- Data shown:
• • • • • • •

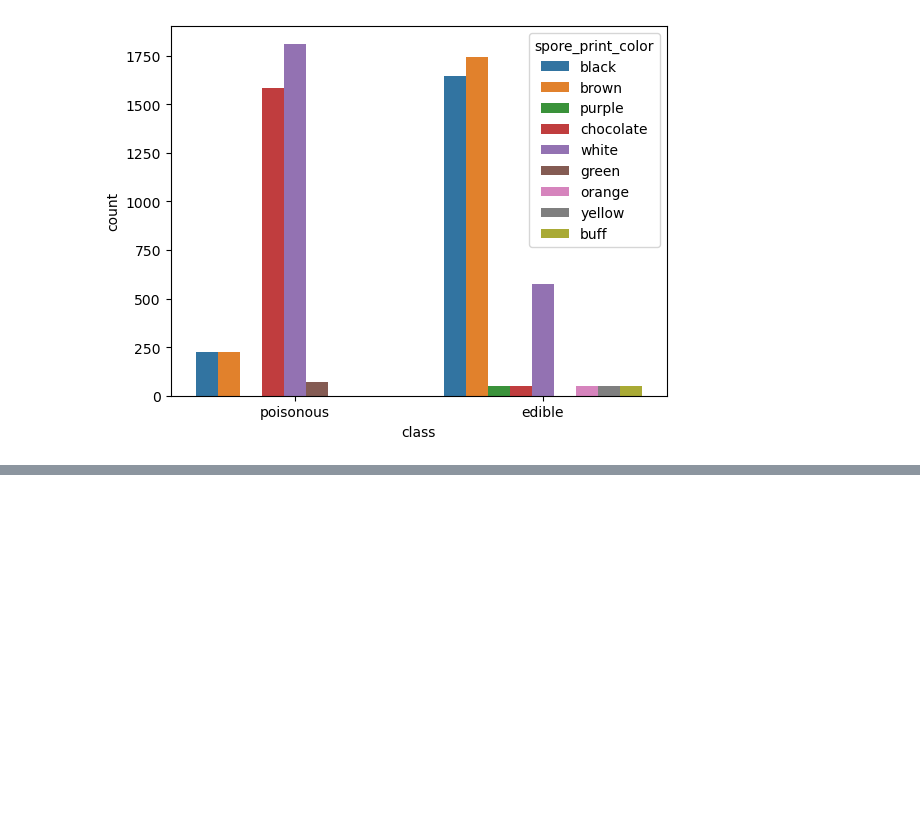
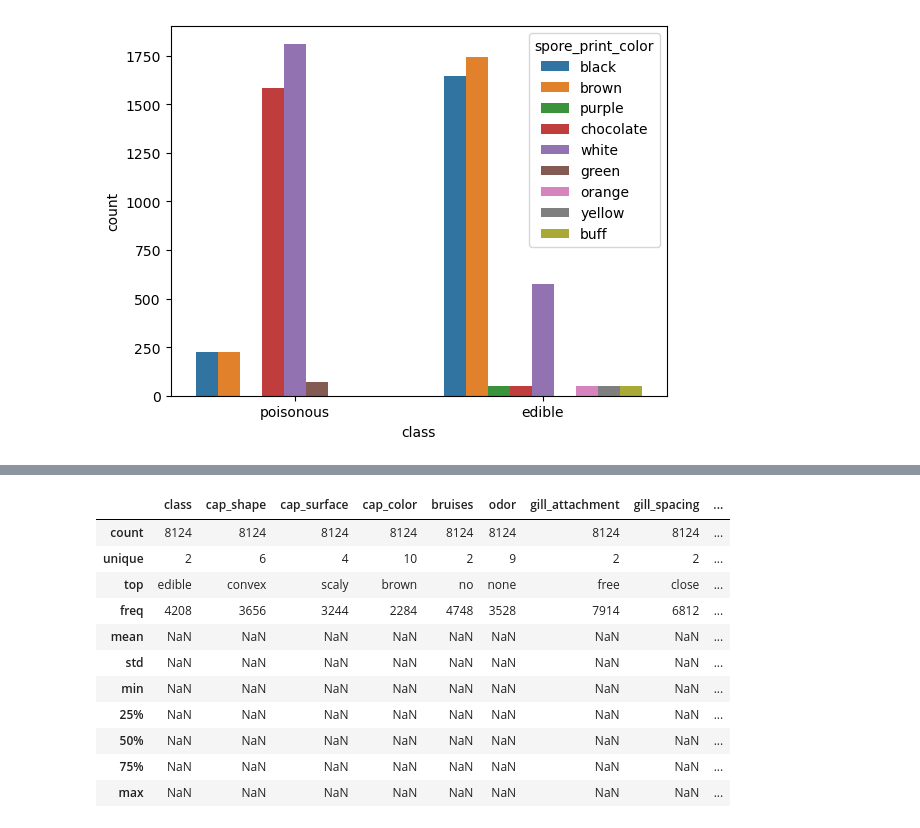
Before and after one commit to cskelly665-byte/mushroom-project, a Jupyter notebook: mushroom_analysis.ipynb, the cells around one changed output, grey strips where cells are left out. Saved outputs shown, nothing was run; the diff lists cells and outputs as text; code cells hidden in the pictures; blank space fills up the shorter version.

Commit message:
addes the frequency tables to the file

```diff
--- a/mushroom_analysis.ipynb
+++ b/mushroom_analysis.ipynb
@@ -205,0 +200,18 @@ plib.show()
+# %%
+pd.set_option('display.max_columns', None)
+pd.set_option('display.max_rows', None)
+# %%
+df.describe(include='all')
+# %% [output]
+|  | class | cap_shape | cap_surface | cap_color | bruises | odor | gill_attachment | gill_spacing | ... |
+| count | 8124 | 8124 | 8124 | 8124 | 8124 | 8124 | 8124 | 8124 | ... |
+| unique | 2 | 6 | 4 | 10 | 2 | 9 | 2 | 2 | ... |
+| top | edible | convex | scaly | brown | no | none | free | close | ... |
+| freq | 4208 | 3656 | 3244 | 2284 | 4748 | 3528 | 7914 | 6812 | ... |
+| mean | NaN | NaN | NaN | NaN | NaN | NaN | NaN | NaN | ... |
+| std | NaN | NaN | NaN | NaN | NaN | NaN | NaN | NaN | ... |
+| min | NaN | NaN | NaN | NaN | NaN | NaN | NaN | NaN | ... |
+| 25% | NaN | NaN | NaN | NaN | NaN | NaN | NaN | NaN | ... |
+| 50% | NaN | NaN | NaN | NaN | NaN | NaN | NaN | NaN | ... |
+| 75% | NaN | NaN | NaN | NaN | NaN | NaN | NaN | NaN | ... |
+| max | NaN | NaN | NaN | NaN | NaN | NaN | NaN | NaN | ... |
```
Also changed, not shown: parts of 13 cells of this notebook.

• • • • • • •

- Prompt: Whenever the word "notebook" turns up in a line of the listing above, copy the line.

- Output for this exercise:
Before and after one commit to cskelly665-byte/mushroom-project, a Jupyter notebook: mushroom_analysis.ipynb, the cells around one changed output, grey strips where cells are left out. Saved outputs shown, nothing was run; the diff lists cells and outputs as text; code cells hidden in the pictures; blank space fills up the shorter version.
Also changed, not shown: parts of 13 cells of this notebook.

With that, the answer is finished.